Each time I mix the effervescent orange powder into my water (I prefer it to the chewables or gummies), Im filled with a glass-half-full kind of attitude. Emergen-C makes me feel proactivenot to mention efficient. I would never dream of consuming 10 oranges in a single day, and yet thats apparently the amount of vitamin C in *one* packet of Emergen-C.
In addition to containing 1,000 milligrams of vitamin C (the recommended daily dose for adults is anywhere from 75 to 90 milligrams, according to the National Institutes of Health ), the supplement is full of B vitamins and antioxidants which the brands website claims support the immune system while enhancing energy levels. But can Emergen-C really keep sickness at bay? Or is it just another case of clever marketing forces at work?
First, let's look at the ingredients in Emergen-C.
The main ingredients advertised in Emergen-C and many immune-boosting supplements are v itamin C and z inc . What I believed was the obvious draw with Emergen-C (or any immune booster like this kind, including Airborne, or Nuun immunity tablets) was the vitamin C for cold prevention. But while vitamin C has the reputation of being a savior if you're getting or already have a cold, there isn't actually much scientific evidence to back either of those claims up.
It's true that vitamins, including vitamin C, are crucial for our daily functioning and are healthy to consume. But if you already have a cold, it won't actually help shorten the duration of a cold very much (no cure exists for the common cold!)maybe a day, tops, according to Harvard Health .
Emergen-C is a vitamin C supplement, and theres no evidence that it benefits people with the cold or influenza or [that it] affects your propensity to get the cold or the flu, says Amesh Adalja , MD, an infectious disease physician and a senior scholar at the Johns Hopkins Center for Health Security.
Dr. Adalja adds that its misguided to think that vitamin C is a panacea for respiratory viruses. Supplements arent evaluated by the FDA, and he worries that if people depend too much on vitamin C supplements or believe they will cure a cold or flu, it could steer people away from the number one preventive measure: the flu vaccine .
What about the other biggie ingredient zinc, you're wondering? Study results are mixed, but the short answer is that zinc probably doesnt prevent or treat a cold, , a family medicine doctor at Mayo Clinic in Jacksonville, Florida, previously told WH. Theres very limited evidence that zinc may help shorten a cold but only by a day or so as well, and you have to start taking it right at the onset of symptoms.
Unfortunately, theres no vaccine or magic fix for the common cold because its caused by a host of viruses.

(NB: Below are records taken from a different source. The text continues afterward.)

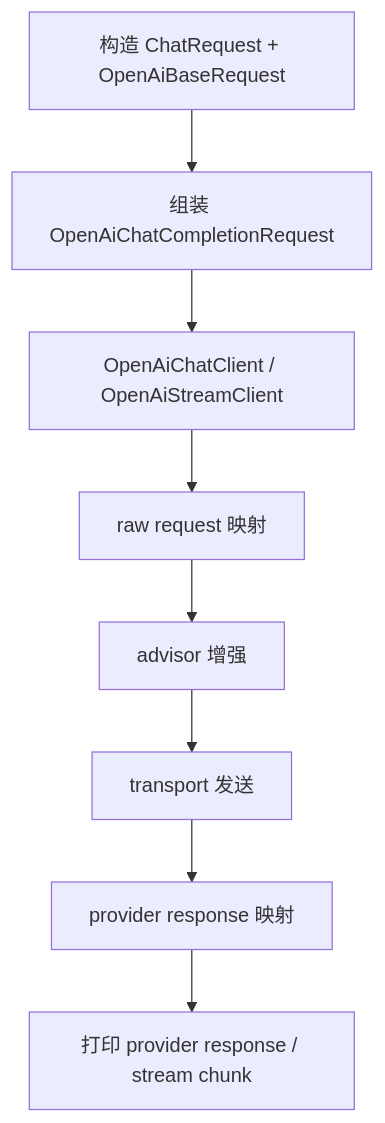
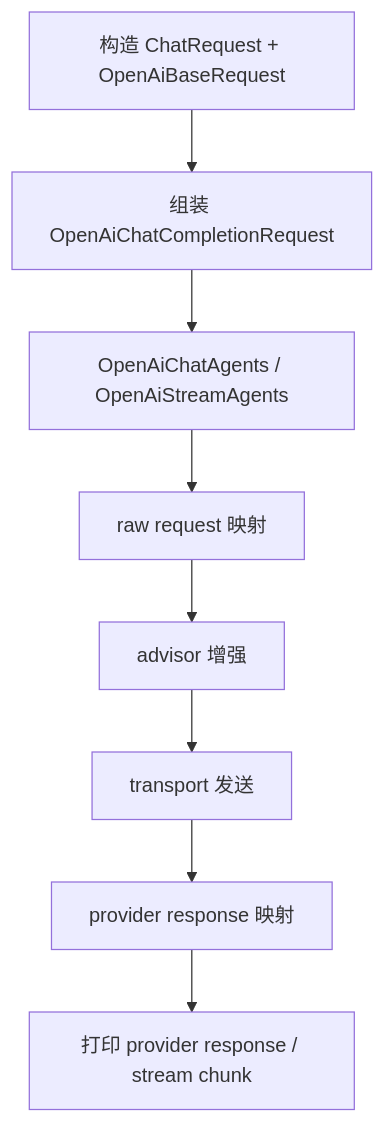
Before and after one commit to Halcyonsong/liteagent-template: the first of 2 diagrams in liteagent-examples/README.md, drawn with Mermaid. The commit also changed other lines of this file and 95 other files, not shown here.

````diff
--- a/liteagent-examples/README.md
+++ b/liteagent-examples/README.md
@@ -35,10 +35,10 @@
 ```mermaid
 flowchart TD
     A1[构造 ChatRequest + OpenAiBaseRequest] --> A2[组装 OpenAiChatCompletionRequest]
-    A2 --> A3[OpenAiChatClient / OpenAiStreamClient]
+    A2 --> A3[OpenAiChatAgents / OpenAiStreamAgents]
     A3 --> A4[raw request 映射]
     A4 --> A5[advisor 增强]
     A5 --> A6[transport 发送]
     A6 --> A7[provider response 映射]
     A7 --> A8[打印 provider response / stream chunk]
 ```
````
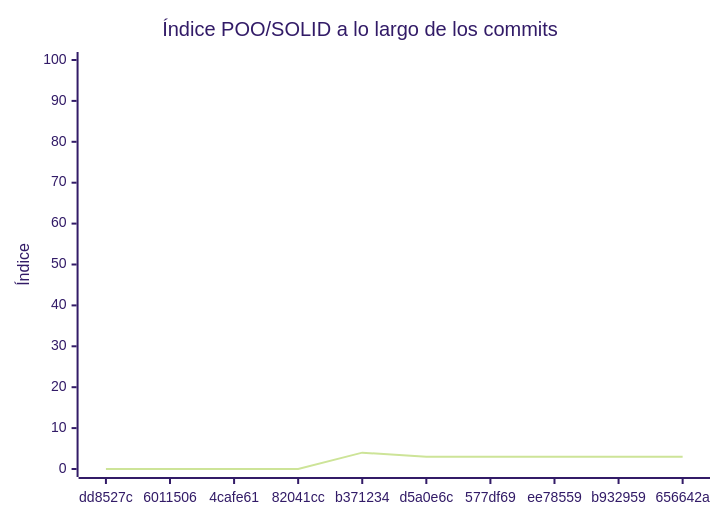
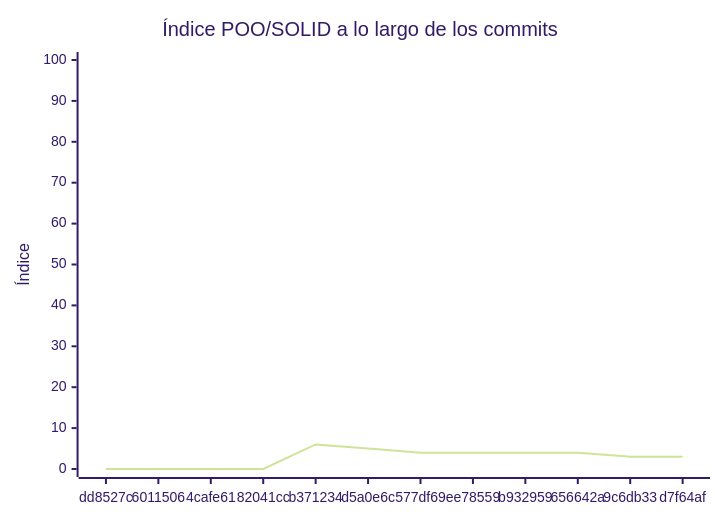
Before and after one commit to organizacion-sonica/proyecto-fisica: the diagram in docs/EVALUACION.md, drawn with Mermaid (forest theme). The commit also changed other lines of this file and 1 other file, not shown here.

````diff
--- a/docs/EVALUACION.md
+++ b/docs/EVALUACION.md
@@ -295,7 +246,7 @@
 ```mermaid
 xychart-beta
     title "Índice POO/SOLID a lo largo de los commits"
-    x-axis ["dd8527c", "6011506", "4cafe61", "82041cc", "b371234", "d5a0e6c", "577df69", "ee78559", "b932959", "656642a"]
+    x-axis ["dd8527c", "6011506", "4cafe61", "82041cc", "b371234", "d5a0e6c", "577df69", "ee78559", "b932959", "656642a", "9c6db33", "d7f64af"]
     y-axis "Índice" 0 --> 100
-    line [0, 0, 0, 0, 4, 3, 3, 3, 3, 3]
+    line [0, 0, 0, 0, 6, 5, 4, 4, 4, 4, 3, 3]
 ```
````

Practicing good hygiene and getting ample sleep are your best bets to kick a coldand even then there are no guarantees, according to Dr. Adalja. Once youre sick, however, there are over-the-counter medications like Dayquil and Nyquil that can help mediate your symptoms, he points out.
That doesn't mean you have to stop taking vitamin C or other immune boosters if you enjoy the ritual of it, though.
Most Americans are vitamin C replete, meaning they're already well-supplied with it for the most part via their diet, "so giving them extra vitamin C isnt going to have any benefits, explains Dr. Adalja. Vitamin C is water-soluble, so excess of the vitamin doesn't get stored in the body and will be flushed out via your pee. This means that you won't harm yourself by taking more vitamin C than you need.
Indeed, the only time he would promote the use of a vitamin C supplement for the average American is if they ate hardly any fruits or veggies and were at risk of becoming deficient in a key vitamin (and you'd really only know this for sure via a workup from your doctor).
But on the fizzy orange bright side: Dr. Adalja says theres no harm in taking Emergen-C or other vitamin C/immunity supplements. Although supplements in general are not regulated by the FDA, as mentioned, so-called immune-boosting supplements with these ingredients generally don't come with side effects. The caveat: If you overdo it on zinc in particular, it may lead to anemia or nervous-system damage, WH reported previously. So be sure to stick to the recommended serving size for these cold supps.
Ultimately, if it makes you happy to ingest a vitamin C immune-boosting supplement like Emergen-C and you feel like you're doing something good for your body, you're sticking to a serving size, and you're still getting your flu vaccine each year, theres no need to kick your habit. After all, theres something to be said for adding a daily dose of optimism to your diet when you're feeling under the weather.